Visit HungaryFor today’s post of the Region of the Week blog series, let’s travel to Eastern Europe for a taste of the undiscovered but delicious Hungarian wines.

Hungary is considered a new wine-making region – but only for the American market. The tradition of viticulture actually dates back a thousand years in Hungary, and only recently started expanding on an international level, after the communism period. Before 1990, the wine industry was a state monopoly, and quantity was given priority over quality. It isn’t the case anymore today, with smaller producers taking over the winemaking process. With its 22 official wine regions, Hungary is definitely a country to keep an eye out for!


Hungary and its grapes 

Hungary is famous for its white wines, which represent 60% of the country’s output. Some of its main grapes include Furmint, Hárslevelű and Muscat, used to produce the Tokaji, sweet white wine from the Tokaj region, located in the north-east of the country. This dessert wine is made from noble rot, known as aszú – the same process as the famous botrytized wines from Sauternes. Although Hungary is praised for its sweet whites, dry white wines are slowly emerging from the region, thanks to increasing quantities of dry Furmint produced.
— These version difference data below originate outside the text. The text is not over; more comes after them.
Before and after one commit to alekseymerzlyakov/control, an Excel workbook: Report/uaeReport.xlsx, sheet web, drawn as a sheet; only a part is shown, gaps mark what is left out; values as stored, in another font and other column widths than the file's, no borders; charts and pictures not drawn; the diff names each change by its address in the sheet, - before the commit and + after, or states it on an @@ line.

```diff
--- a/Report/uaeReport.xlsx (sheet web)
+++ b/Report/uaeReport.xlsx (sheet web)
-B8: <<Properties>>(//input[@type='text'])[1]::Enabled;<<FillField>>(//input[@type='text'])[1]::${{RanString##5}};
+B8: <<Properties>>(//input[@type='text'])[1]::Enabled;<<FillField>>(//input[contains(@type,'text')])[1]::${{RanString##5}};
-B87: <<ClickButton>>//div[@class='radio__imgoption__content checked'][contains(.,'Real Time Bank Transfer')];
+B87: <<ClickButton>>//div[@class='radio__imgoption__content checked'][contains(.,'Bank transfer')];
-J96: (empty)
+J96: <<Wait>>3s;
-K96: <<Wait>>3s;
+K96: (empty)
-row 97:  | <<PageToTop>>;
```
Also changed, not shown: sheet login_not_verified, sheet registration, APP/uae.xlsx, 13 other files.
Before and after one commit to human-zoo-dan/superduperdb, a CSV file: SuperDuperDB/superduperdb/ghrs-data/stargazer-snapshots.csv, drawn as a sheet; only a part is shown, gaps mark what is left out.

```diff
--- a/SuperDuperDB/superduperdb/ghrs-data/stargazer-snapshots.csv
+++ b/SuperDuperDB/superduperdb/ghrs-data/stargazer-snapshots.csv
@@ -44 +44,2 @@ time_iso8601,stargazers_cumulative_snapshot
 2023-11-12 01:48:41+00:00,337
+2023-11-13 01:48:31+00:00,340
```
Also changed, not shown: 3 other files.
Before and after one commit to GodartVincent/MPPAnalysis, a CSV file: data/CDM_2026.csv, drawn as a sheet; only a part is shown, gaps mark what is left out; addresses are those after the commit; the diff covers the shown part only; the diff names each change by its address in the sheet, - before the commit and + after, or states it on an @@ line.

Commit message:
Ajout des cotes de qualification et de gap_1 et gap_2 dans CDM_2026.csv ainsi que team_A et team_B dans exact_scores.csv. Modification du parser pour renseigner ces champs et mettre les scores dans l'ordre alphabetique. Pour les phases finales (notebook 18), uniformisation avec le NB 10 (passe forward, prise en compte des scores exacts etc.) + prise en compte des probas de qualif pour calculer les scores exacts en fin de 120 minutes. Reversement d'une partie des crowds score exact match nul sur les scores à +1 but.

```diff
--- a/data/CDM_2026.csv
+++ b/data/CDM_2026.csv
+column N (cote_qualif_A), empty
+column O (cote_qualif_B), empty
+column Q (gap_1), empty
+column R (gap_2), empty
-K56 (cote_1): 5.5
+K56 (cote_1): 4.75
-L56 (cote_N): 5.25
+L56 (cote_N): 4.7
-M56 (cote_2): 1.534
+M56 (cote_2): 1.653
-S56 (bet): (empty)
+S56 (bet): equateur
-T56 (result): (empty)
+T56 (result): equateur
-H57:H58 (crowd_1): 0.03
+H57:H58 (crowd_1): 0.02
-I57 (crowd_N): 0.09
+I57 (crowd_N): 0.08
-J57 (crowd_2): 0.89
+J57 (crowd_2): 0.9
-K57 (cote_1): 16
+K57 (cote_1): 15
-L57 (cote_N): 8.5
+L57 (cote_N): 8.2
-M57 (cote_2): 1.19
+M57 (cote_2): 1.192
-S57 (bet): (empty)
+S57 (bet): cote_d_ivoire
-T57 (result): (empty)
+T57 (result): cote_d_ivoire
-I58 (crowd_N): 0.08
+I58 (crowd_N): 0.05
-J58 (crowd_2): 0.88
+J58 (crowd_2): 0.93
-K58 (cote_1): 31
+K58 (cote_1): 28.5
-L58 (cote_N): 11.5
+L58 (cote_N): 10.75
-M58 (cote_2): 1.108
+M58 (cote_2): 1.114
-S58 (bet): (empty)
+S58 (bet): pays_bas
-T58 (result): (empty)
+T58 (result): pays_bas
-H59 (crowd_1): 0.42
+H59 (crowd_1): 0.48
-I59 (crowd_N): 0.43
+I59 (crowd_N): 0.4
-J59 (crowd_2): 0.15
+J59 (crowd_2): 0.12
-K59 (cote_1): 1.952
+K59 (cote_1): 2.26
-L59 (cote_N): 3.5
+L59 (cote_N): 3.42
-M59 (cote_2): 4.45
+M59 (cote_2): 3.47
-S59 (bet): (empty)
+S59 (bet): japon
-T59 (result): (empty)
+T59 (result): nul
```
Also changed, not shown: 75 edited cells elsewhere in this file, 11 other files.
The reputation of Hungarian whites does not, however, overshadow its red counterparts. Kadarka, Kékfrankos and Portugieser are the three main red grape varieties that can be found in Hungary. For the best Hungarian reds, head south to the region of Villány, often described as the “Bordeaux of Hungary”. The southern hot region produces the most complex and full-bodied wines. Northern Hungary has just as much to offer – besides its (un)famous Bull’s Blood, the region of Eger is home for some elegant reds, mostly from Pinot Noir, produced in big quantities there.


To begin exploring the universe of Hungarian wines, check out the country’s critically acclaimed producers: István Szepsy, Királyudvar and Zoltán Demeter.


Where to taste? 

Vylyan Winery – 125 hectares of land over Villány Mountain’s most fertile south facing slopes. The winery has an excellent reputation, and is especially known for their Pinot Noir, Cabernet Franc and Kadarka. Once there, try their Pinot Noir 2004 and Montenuovo Cuvée 2006


Takler Winery – the winery has been praised for its dark and heavy-bodied wines since 1987, and offers cellar visits, wine routes and tastings in its 63-hectare location in the Szekszárd region. Don’t miss the family’s signature wine, Trio 2006, and their Regnum Cuvée 2003


Where to stay? 

For a complete immersion in the winemaking tradition of the country, stay at the Grof Degenfeld Castle Hotel, conveniently located in Tarcal, a small village close to the capital of Hungary’s sweet whites, Tokaj. This chateau-like four-star hotel is at the very center of a winery, and offers incredible views over vineyards as well as a private wine cellar. Best time to go? Although the off-season – between October and May – is less busy, the weather, that can get foggy, is not the best one. Plan a trip there in the summer, and don’t miss out on the numerous little festivals organized all over the region!



Food & Wine

Jancis Robinson

Hungarian Wine Society

The New York Times